I have alluded to rum before, we must not deny that it exists and is drunk, and as a historian I must give it its due. It gave us political freedom and Negro slavery. It got ships built and sailed, forests felled, iron smelted, and commercial freight carried from place to place by men who, if their primordial capitalist bosses had not given them rum, would have done something to get their wages raised... People without taste buds can enjoy it now... but mainly it is drunk as all sweet liquors are, in a regressive fantasy, a sad hope of regaining childhood's joy at the soda fountain. No believer could drink it straight or gentled at the fastidious and hopeful hour. No one should drink it with a corrosive added, which is the formula for a Daiquiri.

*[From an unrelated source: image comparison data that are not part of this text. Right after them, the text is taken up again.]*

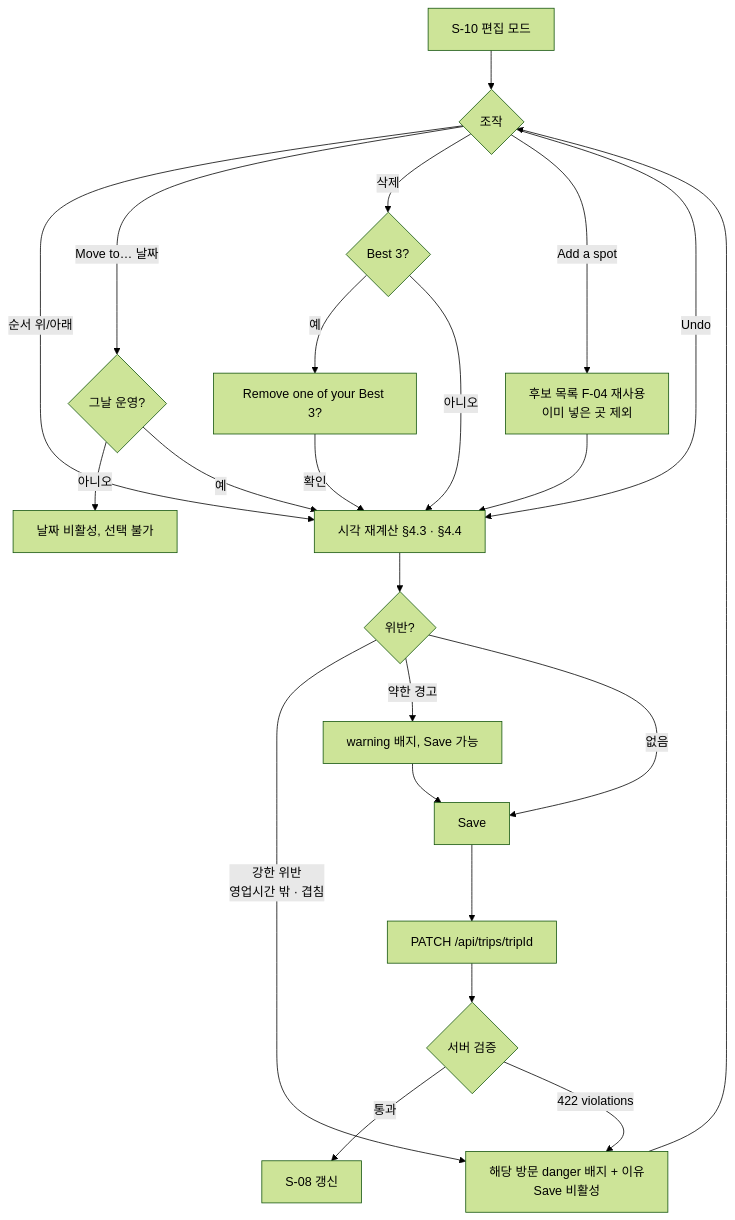
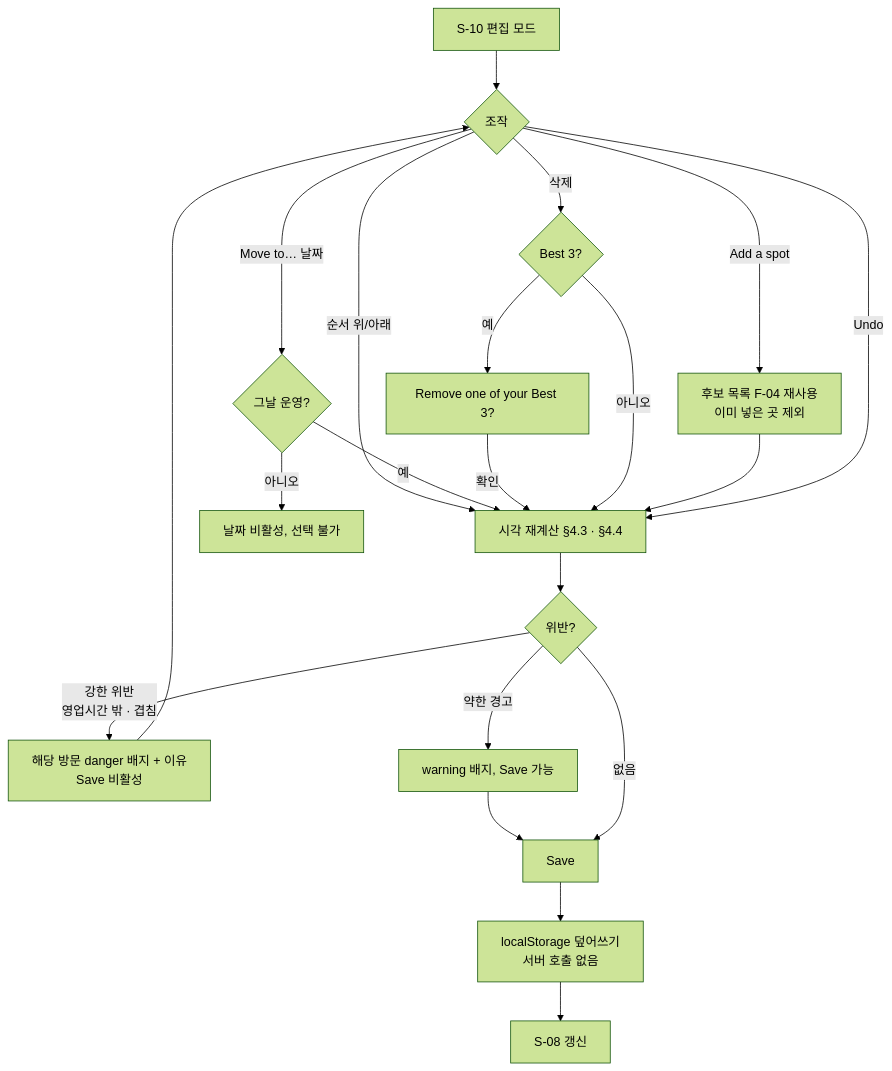
One commit to tlstkdgus/ULTSPOT changed the seventh of 11 diagrams in docs/specs/user-flow.md. Above: the diagram before and after it, drawn with Mermaid (forest theme). The commit also changed other lines of this file and 2 other files, not shown here.

````diff
--- a/docs/specs/user-flow.md
+++ b/docs/specs/user-flow.md
@@ -279,23 +280,21 @@
 ```mermaid
 flowchart TD
     E0[S-10 편집 모드] --> OP{조작}
     OP -- 순서 위/아래 --> RC
     OP -- Move to… 날짜 --> MV{그날 운영?}
     MV -- 아니오 --> MVX[날짜 비활성, 선택 불가]
     MV -- 예 --> RC
     OP -- 삭제 --> DB3{Best 3?}
     DB3 -- 예 --> DBC[Remove one of your Best 3?] -->|확인| RC
     DB3 -- 아니오 --> RC
     OP -- Add a spot --> AD[후보 목록 F-04 재사용<br/>이미 넣은 곳 제외] --> RC
     OP -- Undo --> RC
 
     RC[시각 재계산 §4.3 · §4.4] --> V{위반?}
     V -- 강한 위반<br/>영업시간 밖 · 겹침 --> VX[해당 방문 danger 배지 + 이유<br/>Save 비활성] --> OP
     V -- 약한 경고 --> VW[warning 배지, Save 가능] --> SV
     V -- 없음 --> SV[Save]
 
-    SV --> API[PATCH /api/trips/tripId]
-    API --> SR{서버 검증}
-    SR -- 통과 --> DONE[S-08 갱신]
-    SR -- 422 violations --> VX
+    SV --> API[localStorage 덮어쓰기<br/>서버 호출 없음]
+    API --> DONE[S-08 갱신]
 ```
````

DeVoto (winner of a Pulitzer Prize and National Book Award, a columnist for Harper's beginning in 1935, and "an adamant defender of civil liberties") believes there are only two true cocktails: the slug of whiskey and the martini. Most everything else is morally suspect or outright disgusting. (Bitters, to his mind, are acceptable, "so long as they are Angostura—all others are condiments for a tea-shoppe cookbook.")

He is a defender of adult pleasures and the sworn enemy of all things whimsical, cutesy, and self-infantilizing. He is my new hero.

We can't sit around all afternoon; there is evil to be dealt with. We might as well begin with the soda fountain, for that is where a lot of it begins and I have already shown you the distressing spectacle of people trying to get back there by way of cointreau and white mint or rum and Coca-Cola. Americans are too indulgent with their children; they give them too much money to spend on sweets. I don't suppose the stuff does them any immediate harm but it does give them false values. Chocolate, maple syrup, two dozen other syrups; marshmallow, fudge, butterscotch, two dozen other goos; the whole catalogue of pops, tonics, phosphates, and trademarked soft drinks that would corrode any plumbing except a growing child's—they seem innocent but they aren't. An ice cream soda can set a child's feet in the path that ends in grenadine, and when you see someone drinking drambuie, créme de menthe, Old Tom gin, or all three stirred together and topped with a maraschino cherry, you must remember that he got that way from pineapple milkshakes long ago. Pity him if you like but treat him as you would a carrier of typhoid.

He also tore into Thomas Wolfe's Look Homeward, Angel (which was rigorously edited by the great Maxwell Perkins) as: "hacked and shaped and compressed into something resembling a novel by Mr. Perkins and the assembly-line at Scribners."